In May 1838 soldiers, under the command of Gen. Winfield Scott, began rounding up Cherokee Indians in this area who had refused to move to Indian Territory (Oklahoma). About 15,000 Cherokees were placed in stockades in Tennessee and Alabama until their removal. Roughly 3,000 were sent by boat down the Tennessee River and the rest were marched overland in the fall and winter of 1839 - 39. This forced removal under harsh conditions resulted in the deaths of about 4,000 Cherokees.
In late June 1838 a party of 1,070 poorly equipped Indians was marched overland from Ross' Landing at Chattanooga, TN, to Waterloo, AL because of low water in the upper Tennessee River. Following the general route of present-day U.S.Hwy. 72, they camped at Bolivar, Bellefonte, and Woodville (Jackson County, AL). About 300 escaped along the way, and on June 26, the remainder refused to proceed from Bellefonte. The local militia, under the command of Army Capt. G. S. Drane, was called out to get the group started and escort it to Waterloo. Arriving in miserable condition on July 10, 1838, the Cherokees were placed on boats to continue their journey West.
The "Trail of Tears," which resulted from the Indian Removal Act passed by U.S. Congress in 1830, is one of the darkest chapters in American history.

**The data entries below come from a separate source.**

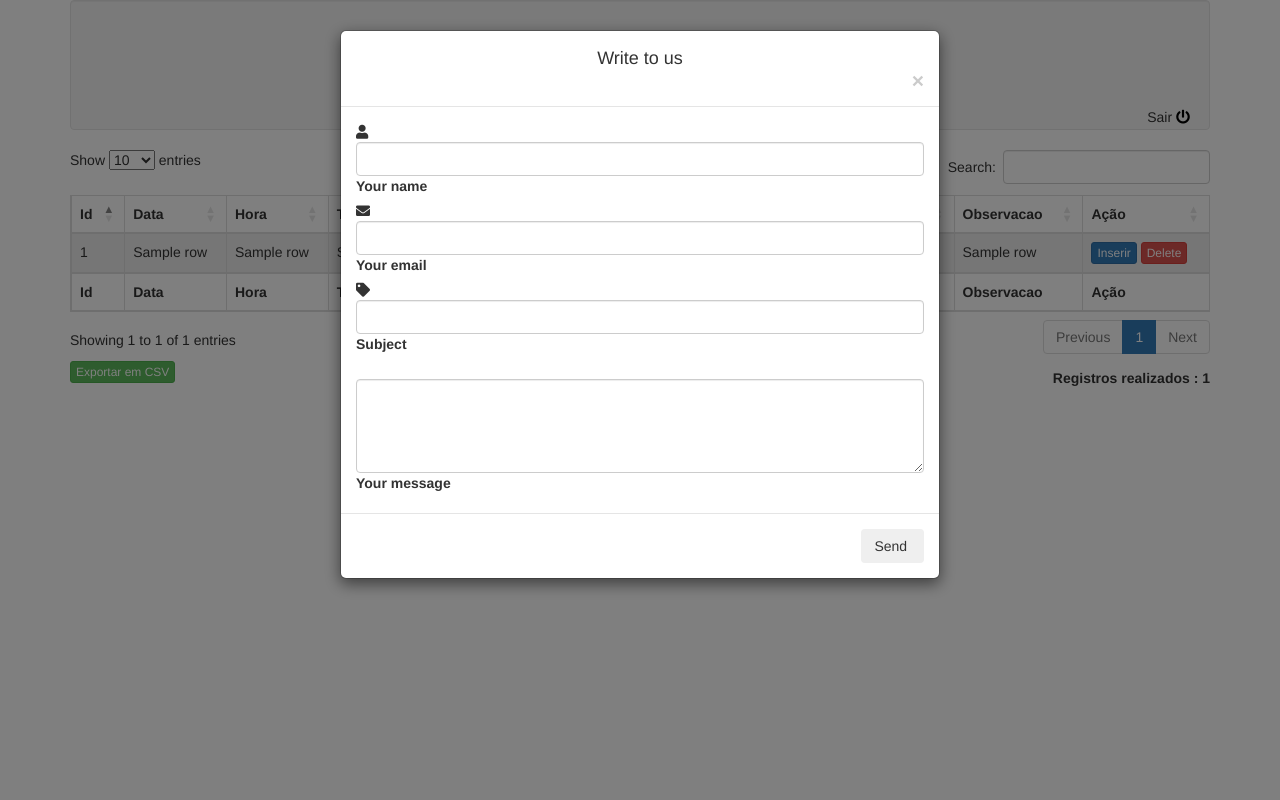
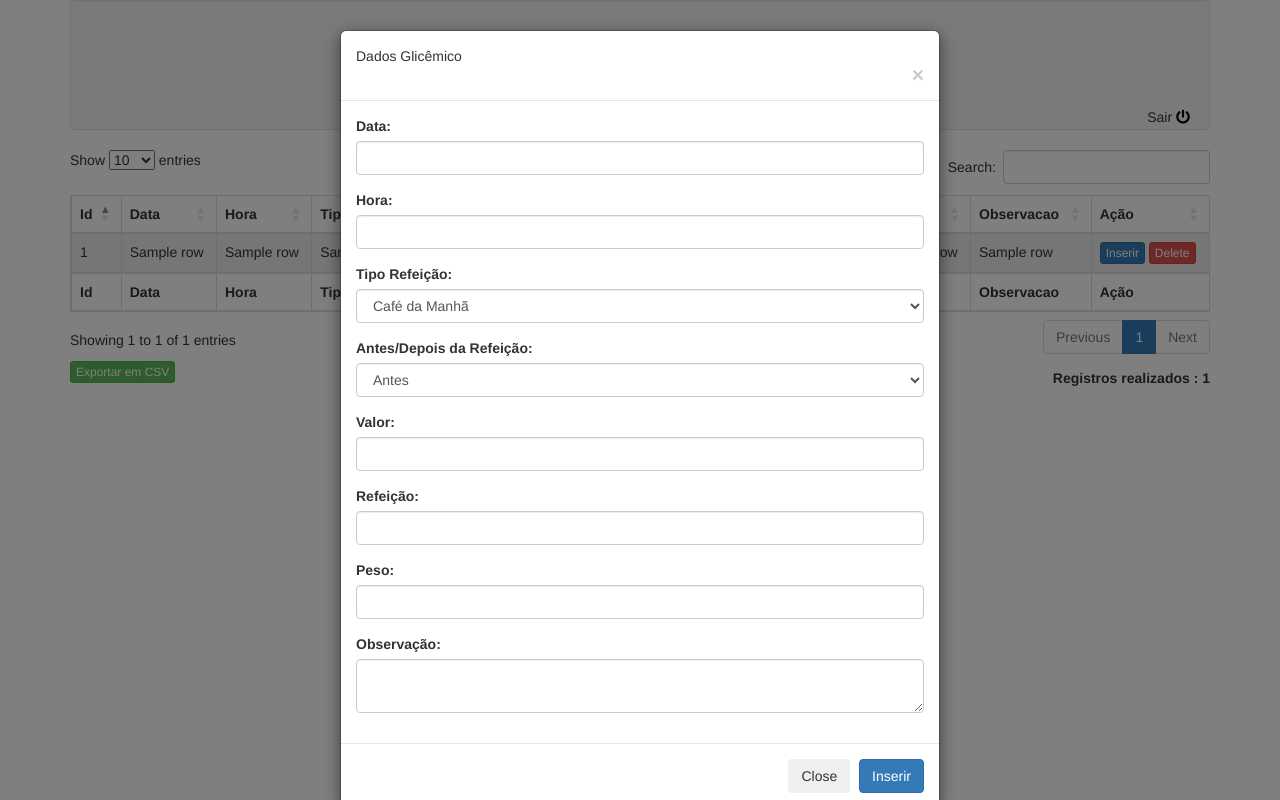
Before and after one commit to hebersonaguiar/controleglicemico, a Flask app: template templates/controle.html in a window 1280 px wide, after a click on "Inserir". Run offline with Flask 2, Linux system fonts and the light colour scheme; the template is opened without the code that fills it: most values are stand-ins (such as "Sample title", 1, 10 or a date in 2020); parts of the project's set-up code (start-up, migrations or seed data) failed here and were passed over; some libraries are stand-ins or nearby versions.

Commit message:
Alterando main

```diff
--- a/templates/controle.html
+++ b/templates/controle.html
@@ -40,9 +40,10 @@
                            <th>Data</th>
                            <th>Hora</th>
                            <th>Tipo de Refeição</th>
-                           <th>Antes ou Depois da Refeição</th>
+                           <th>Antes/Depois da Refeição</th>
                            <th>Valor</th>
                            <th>Refeicao</th>
+                           <th>Peso</th>
                            <th>Observacao</th>
                            <th>Ação</th>
                         </tr>
@@ -58,6 +59,7 @@
                            <td>{{row.5}}</td>
                            <td>{{row.6}}</td>
                            <td>{{row.7}}</td>
+                           <td>{{row.8}}</td>
                            <td>
                               <a href="" class="btn btn-primary btn-xs" data-toggle="modal" data-target="#insert-modal">Inserir</a>
                               <a style="text-decoration: none;" href="/delete/{{row.0}}" class="btn btn-danger btn-xs" onclick="return confirm('Deseja deletar?')">Delete</a>
@@ -71,9 +73,10 @@
                            <th>Data</th>
                            <th>Hora</th>
                            <th>Tipo de Refeição</th>
-                           <th>Antes ou Depois da Refeição</th>
+                           <th>Antes/Depois da Refeição</th>
                            <th>Valor</th>
                            <th>Refeicao</th>
+                           <th>Peso</th>
                            <th>Observacao</th>
                            <th>Ação</th>
                         </tr>
@@ -87,44 +90,66 @@
          </div>
          {% endblock %}
       </div>
-      <div class="modal fade" id="insert-modal" tabindex="-1" role="dialog" aria-labelledby="myModalLabel"
-      aria-hidden="true">
+      <div class="modal fade" id="insert-modal" tabindex="-1" role="dialog" aria-labelledby="exampleModalLabel" aria-hidden="true">
          <div class="modal-dialog" role="document">
            <div class="modal-content">
-            <div class="modal-header text-center">
-            <h4 class="modal-title w-100 font-weight-bold">Write to us</h4>
+             <div class="modal-header">
+               <h5 class="modal-title" id="exampleModalLabel">Dados Glicêmico</h5>
                <button type="button" class="close" data-dismiss="modal" aria-label="Close">
                  <span aria-hidden="true">&times;</span>
                </button>
              </div>
-            <div class="modal-body mx-3">
-            <div class="md-form mb-5">
-               <i class="fas fa-user prefix grey-text"></i>
-               <input type="text" id="form34" class="form-control validate">
-               <label data-error="wrong" data-success="right" for="form34">Your name</label>
+             <div class="modal-body">
+               <form>
+                 <div class="form-group">
+                   <label for="data" class="col-form-label">Data:</label>
+                   <input type="text" class="form-control" id="data" required>
                  </div>
-
-            <div class="md-form mb-5">
-               <i class="fas fa-envelope prefix grey-text"></i>
-               <input type="email" id="form29" class="form-control validate">
-               <label data-error="wrong" data-success="right" for="form29">Your email</label>
+                 <div class="form-group">
+                   <label for="hora" class="col-form-label">Hora:</label>
+                   <input type="text" class="form-control" id="hora" required>
                  </div>
-
-            <div class="md-form mb-5">
-               <i class="fas fa-tag prefix grey-text"></i>
-               <input type="text" id="form32" class="form-control validate">
-               <label data-error="wrong" data-success="right" for="form32">Subject</label>
+                 <div class="form-group">
+                   <label for="tipo_refeicao" class="col-form-label">Tipo Refeição:</label>
+                   <!-- <input type="text" class="form-control" id="tipo_refeicao" required> -->
+                   <select class="form-control" id="tipo_refeicao" required>
+                     <option value="Café da Manhã">Café da Manhã</option>
+                     <option value="Lanche da Manhã">Lanche da Manhã</option>
+                     <option value="Almoço">Almoço</option>
+                     <option value="Lanche da Tarde">Lanche da Tarde</option>
+                     <option value="Janta">Janta</option>
+                     <option value="Ceia">Ceia</option>
+                   </select>
                  </div>
-
-            <div class="md-form">
-               <i class="fas fa-pencil prefix grey-text"></i>
-               <textarea type="text" id="form8" class="md-textarea form-control" rows="4"></textarea>
-               <label data-error="wrong" data-success="right" for="form8">Your message</label>
+                 <div class="form-group">
+                   <label for="antes_depois" class="col-form-label">Antes/Depois da Refeição:</label>
+                   <!-- <input type="text" class="form-control" id="antes_depois" required> -->
+                   <select class="form-control" id="antes_depois" required>
+                     <option value="Antes">Antes</option>
+                     <option value="Depois">Depois</option>
+                   </select>
                  </div>
-
+                 <div class="form-group">
+                   <label for="valor" class="col-form-label">Valor:</label>
+                   <input type="text" class="form-control" id="valor" required>
                  </div>
-            <div class="modal-footer d-flex justify-content-center">
-            <button class="btn btn-unique">Send <i class="fas fa-paper-plane-o ml-1"></i></button>
+                 <div class="form-group">
+                   <label for="refeicao" class="col-form-label">Refeição:</label>
+                   <input type="text" class="form-control" id="refeicao" required>
+                 </div>
+                 <div class="form-group">
+                   <label for="peso" class="col-form-label">Peso:</label>
+                   <input type="text" class="form-control" id="peso">
+                 </div>
+                 <div class="form-group">
+                   <label for="observacao" class="col-form-label">Observação:</label>
+                   <textarea class="form-control" id="observacao"></textarea>
+                 </div>
+               </form>
+             </div>
+             <div class="modal-footer">
+               <button type="button" class="btn btn-secondary" data-dismiss="modal">Close</button>
+               <button type="button" class="btn btn-primary">Inserir</button>
              </div>
            </div>
          </div>
```
Lines whose indentation alone changed are shown as unchanged.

This historical marker will forever mark the beginning of this "Trail of Tears."